> _RECORDS SUPPLIED_:
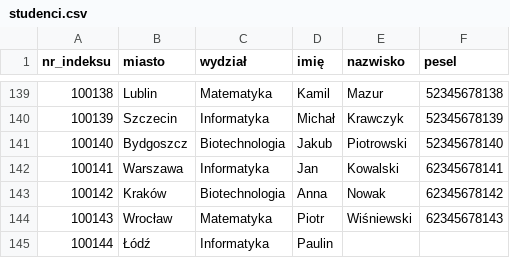
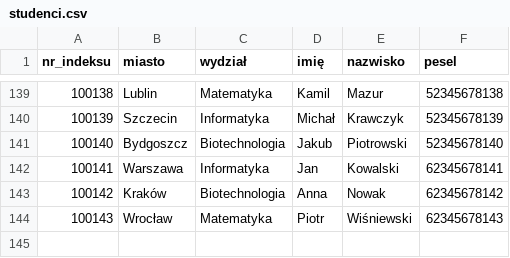
Before and after one commit to Krzysiek761/PyReport, a CSV file: test_data/studenci.csv, drawn as a sheet; only a part is shown, gaps mark what is left out.

```diff
--- a/test_data/studenci.csv
+++ b/test_data/studenci.csv
@@ -144,2 +144 @@ nr_indeksu,miasto,wydział,imię,nazwisko,pesel
 100143,Wrocław,Matematyka,Piotr,Wiśniewski,62345678143
-100144,Łódź,Informatyka,Paulin
```
Also changed, not shown: 1 other file.
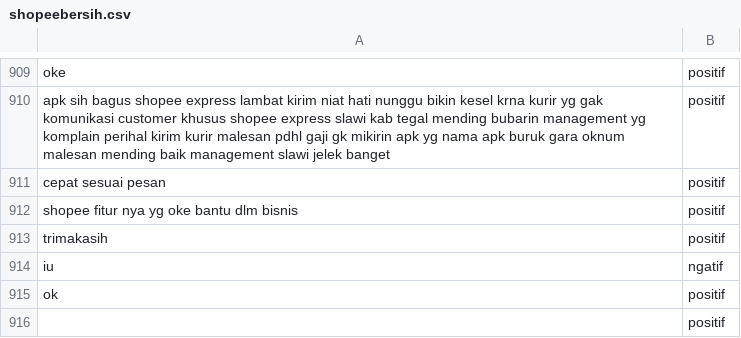
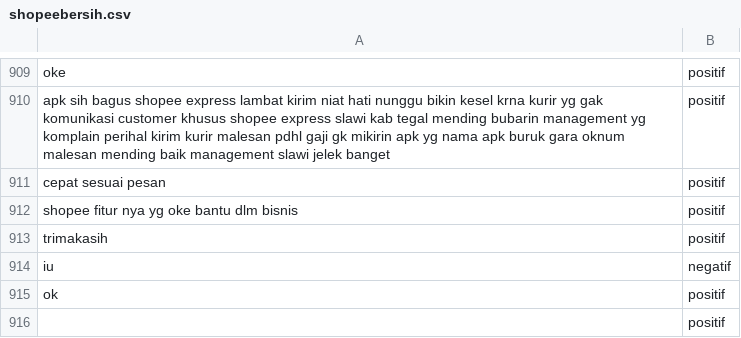
Before and after one commit to Amel039/Pengenalan-Pola, a CSV file: shopeebersih.csv, drawn as a sheet; only a part is shown, gaps mark what is left out.

Commit message:
Update shopeebersih.csv

```diff
--- a/shopeebersih.csv
+++ b/shopeebersih.csv
@@ -913,3 +913,3 @@ shopee fitur nya yg oke bantu dlm bisnis,positif
 trimakasih,positif
-iu,ngatif
+iu,negatif
 ok,positif
```
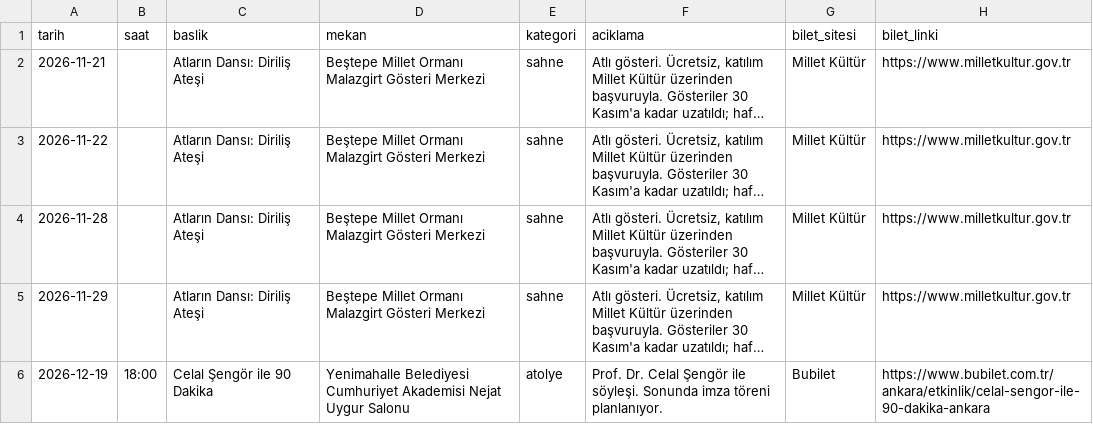
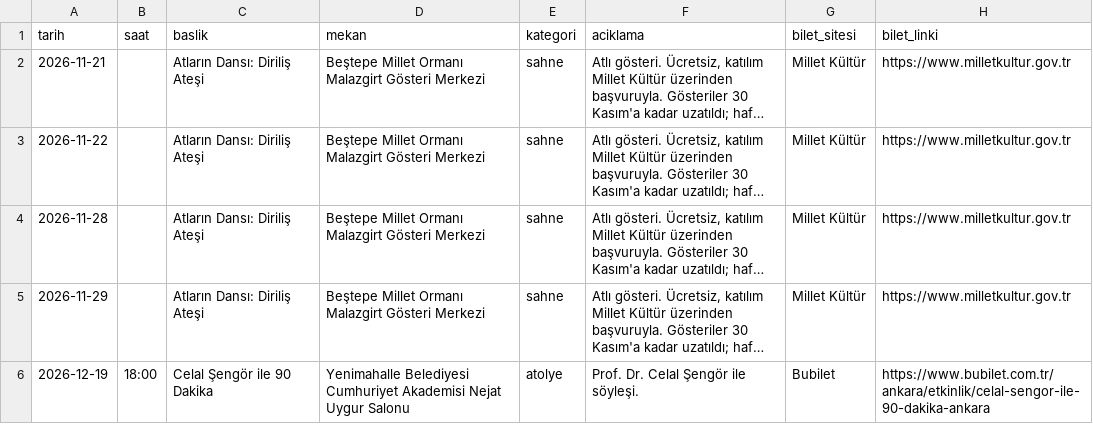
Before and after one commit to theworldmind/NEVARNEYOK, a CSV file: data/manual.csv, drawn as a sheet; only a part is shown; long unchanged cells end in …; the diff names each change by its address in the sheet, - before the commit and + after, or states it on an @@ line.

```diff
--- a/data/manual.csv
+++ b/data/manual.csv
-F6 (aciklama): …ile söyleşi. Sonunda imza töreni planlanıyor.
+F6 (aciklama): …ile söyleşi.
```
Also changed, not shown: 8 other files.
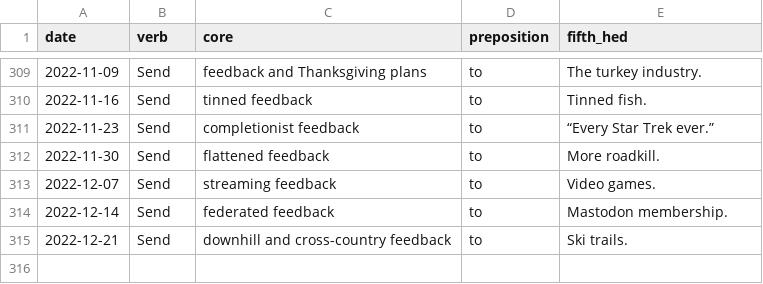
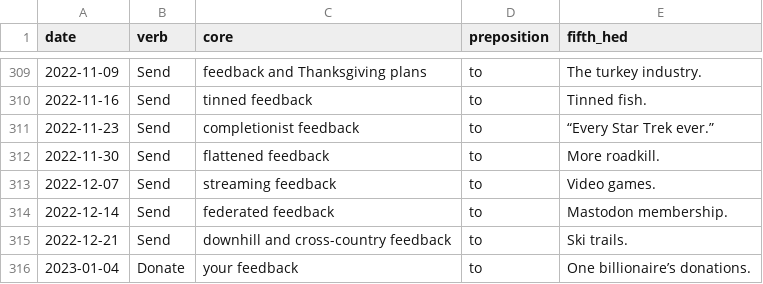
Before and after one commit to data-is-plural/feedback-phrases, a CSV file: data/phrases.csv, drawn as a sheet; only a part is shown, gaps mark what is left out.

```diff
--- a/data/phrases.csv
+++ b/data/phrases.csv
@@ -315 +315,2 @@ date,verb,core,preposition,fifth_hed
 2022-12-21,Send,downhill and cross-country feedback,to,Ski trails.
+2023-01-04,Donate,your feedback,to,One billionaire’s donations.
```
Also changed, not shown: 1 other file.
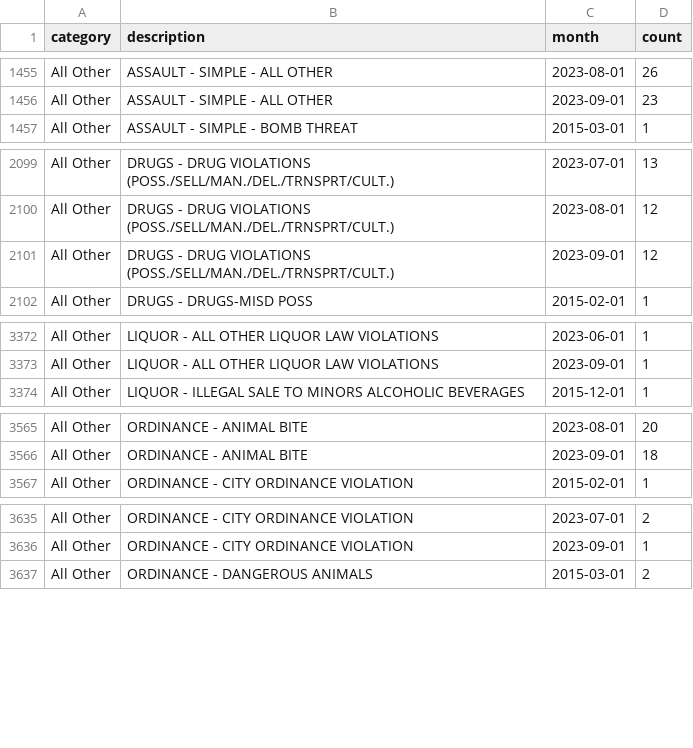
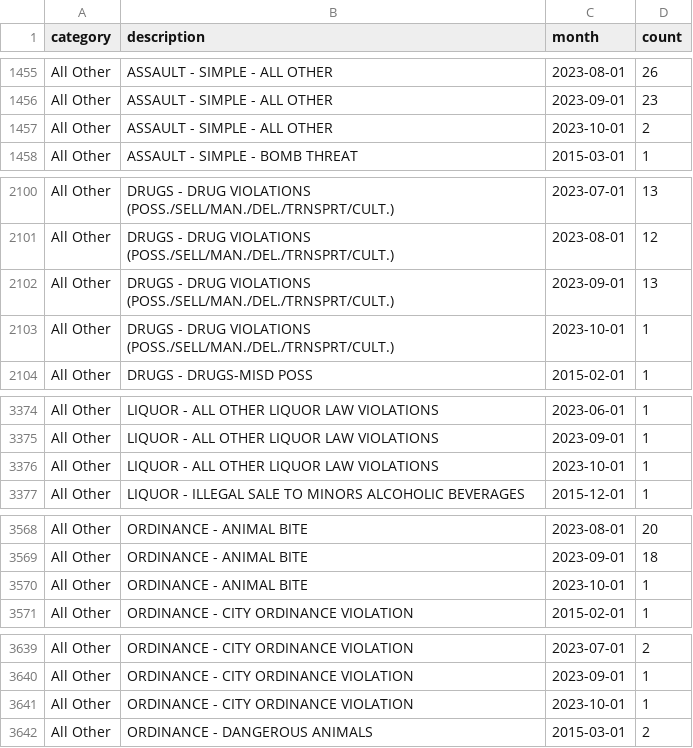
Before and after one commit to abcotvdata/safetytracker_cary, a CSV file: data/output/monthly/citywide_detailed_monthly.csv, drawn as a sheet; only a part is shown, gaps mark what is left out; the diff covers the shown part only.

Commit message:
New crime data collected

```diff
--- a/data/output/monthly/citywide_detailed_monthly.csv
+++ b/data/output/monthly/citywide_detailed_monthly.csv
@@ -1456,2 +1456,3 @@ All Other,ASSAULT - SIMPLE - ALL OTHER,2023-08-01,26
 All Other,ASSAULT - SIMPLE - ALL OTHER,2023-09-01,23
+All Other,ASSAULT - SIMPLE - ALL OTHER,2023-10-01,2
 All Other,ASSAULT - SIMPLE - BOMB THREAT,2015-03-01,1
@@ -2100,3 +2101,4 @@ All Other,DRUGS - DRUG VIOLATIONS (POSS./SELL/MAN./DEL./TRNSPRT/CULT.),2023-07-0
 All Other,DRUGS - DRUG VIOLATIONS (POSS./SELL/MAN./DEL./TRNSPRT/CULT.),2023-08-01,12
-All Other,DRUGS - DRUG VIOLATIONS (POSS./SELL/MAN./DEL./TRNSPRT/CULT.),2023-09-01,12
+All Other,DRUGS - DRUG VIOLATIONS (POSS./SELL/MAN./DEL./TRNSPRT/CULT.),2023-09-01,13
+All Other,DRUGS - DRUG VIOLATIONS (POSS./SELL/MAN./DEL./TRNSPRT/CULT.),2023-10-01,1
 All Other,DRUGS - DRUGS-MISD POSS,2015-02-01,1
@@ -3373,2 +3375,3 @@ All Other,LIQUOR - ALL OTHER LIQUOR LAW VIOLATIONS,2023-06-01,1
 All Other,LIQUOR - ALL OTHER LIQUOR LAW VIOLATIONS,2023-09-01,1
+All Other,LIQUOR - ALL OTHER LIQUOR LAW VIOLATIONS,2023-10-01,1
 All Other,LIQUOR - ILLEGAL SALE TO MINORS ALCOHOLIC BEVERAGES,2015-12-01,1
@@ -3566,2 +3569,3 @@ All Other,ORDINANCE - ANIMAL BITE,2023-08-01,20
 All Other,ORDINANCE - ANIMAL BITE,2023-09-01,18
+All Other,ORDINANCE - ANIMAL BITE,2023-10-01,1
 All Other,ORDINANCE - CITY ORDINANCE VIOLATION,2015-02-01,1
@@ -3636,2 +3640,3 @@ All Other,ORDINANCE - CITY ORDINANCE VIOLATION,2023-07-01,2
 All Other,ORDINANCE - CITY ORDINANCE VIOLATION,2023-09-01,1
+All Other,ORDINANCE - CITY ORDINANCE VIOLATION,2023-10-01,1
 All Other,ORDINANCE - DANGEROUS ANIMALS,2015-03-01,2
```
Also changed, not shown: 3 added rows and 5 edited cells elsewhere in this file, data/output/districts/district_category.csv, data/output/districts/district_detailed.csv, 31 other files.
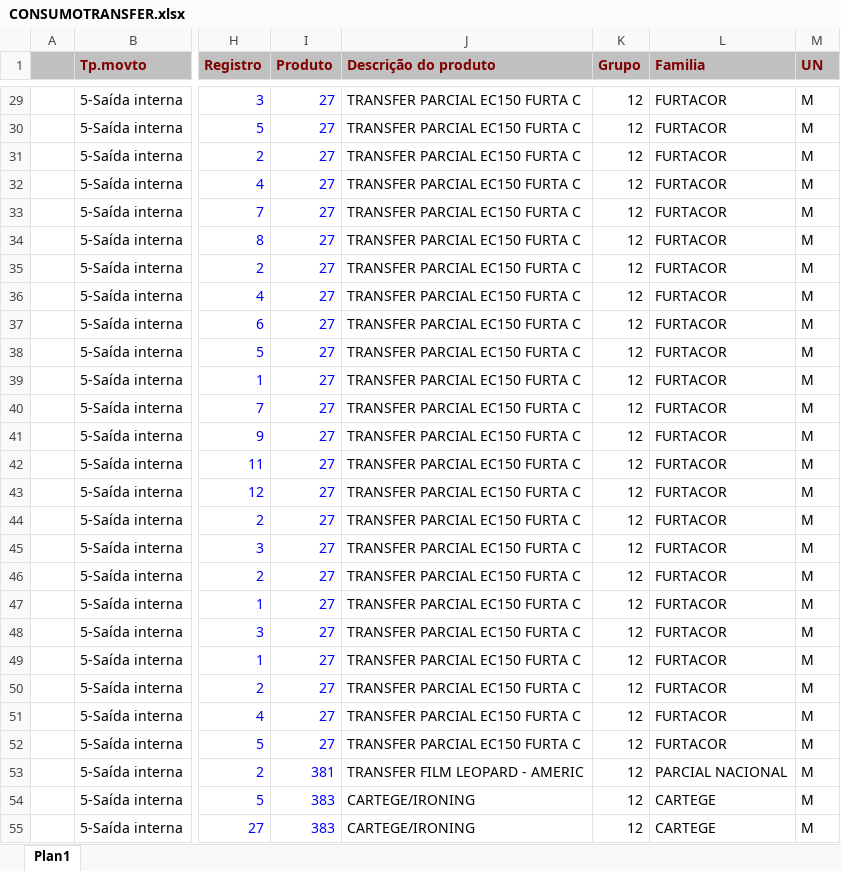
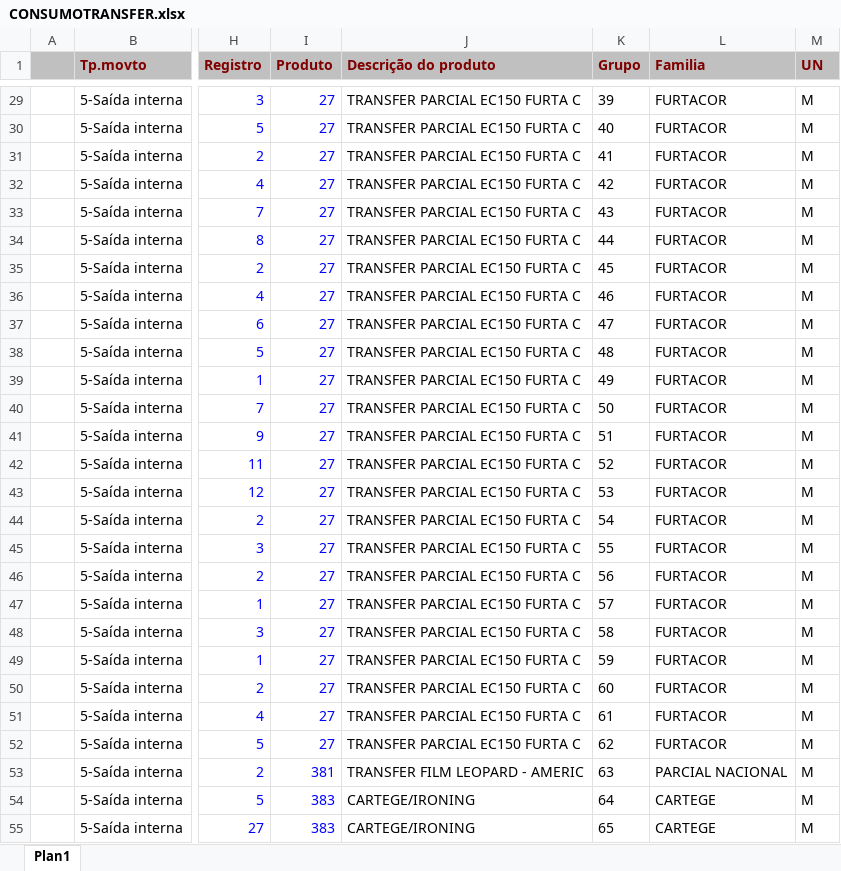
Before and after one commit to afbertuolsmart/TRANSFER-ANALISE, an Excel workbook: data-source/CONSUMOTRANSFER.xlsx, sheet Plan1, drawn as a sheet; only a part is shown, gaps mark what is left out; values as stored, in another font and other column widths than the file's, no borders; the diff covers the shown part only; the diff names each change by its address in the sheet, - before the commit and + after, or states it on an @@ line.

```diff
--- a/data-source/CONSUMOTRANSFER.xlsx (sheet Plan1)
+++ b/data-source/CONSUMOTRANSFER.xlsx (sheet Plan1)
-K29 (Grupo): 12
+K29 (Grupo): 39
-K30 (Grupo): 12
+K30 (Grupo): 40
-K31 (Grupo): 12
+K31 (Grupo): 41
-K32 (Grupo): 12
+K32 (Grupo): 42
-K33 (Grupo): 12
+K33 (Grupo): 43
-K34 (Grupo): 12
+K34 (Grupo): 44
-K35 (Grupo): 12
+K35 (Grupo): 45
-K36 (Grupo): 12
+K36 (Grupo): 46
-K37 (Grupo): 12
+K37 (Grupo): 47
-K38 (Grupo): 12
+K38 (Grupo): 48
-K39 (Grupo): 12
+K39 (Grupo): 49
-K40 (Grupo): 12
+K40 (Grupo): 50
-K41 (Grupo): 12
+K41 (Grupo): 51
-K42 (Grupo): 12
+K42 (Grupo): 52
-K43 (Grupo): 12
+K43 (Grupo): 53
-K44 (Grupo): 12
+K44 (Grupo): 54
-K45 (Grupo): 12
+K45 (Grupo): 55
-K46 (Grupo): 12
+K46 (Grupo): 56
-K47 (Grupo): 12
+K47 (Grupo): 57
-K48 (Grupo): 12
+K48 (Grupo): 58
-K49 (Grupo): 12
+K49 (Grupo): 59
-K50 (Grupo): 12
+K50 (Grupo): 60
-K51 (Grupo): 12
+K51 (Grupo): 61
-K52 (Grupo): 12
+K52 (Grupo): 62
-K53 (Grupo): 12
+K53 (Grupo): 63
-K54 (Grupo): 12
+K54 (Grupo): 64
-K55 (Grupo): 12
+K55 (Grupo): 65
```
Also changed, not shown: 955 edited cells and cell formats elsewhere in this sheet, 2 other files.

> _WHAT IS NEEDED_: From the listing above, copy every line where the string "edited" is found.

> _THE ANSWER_:
Also changed, not shown: 3 added rows and 5 edited cells elsewhere in this file, data/output/districts/district_category.csv, data/output/districts/district_detailed.csv, 31 other files.
Also changed, not shown: 955 edited cells and cell formats elsewhere in this sheet, 2 other files.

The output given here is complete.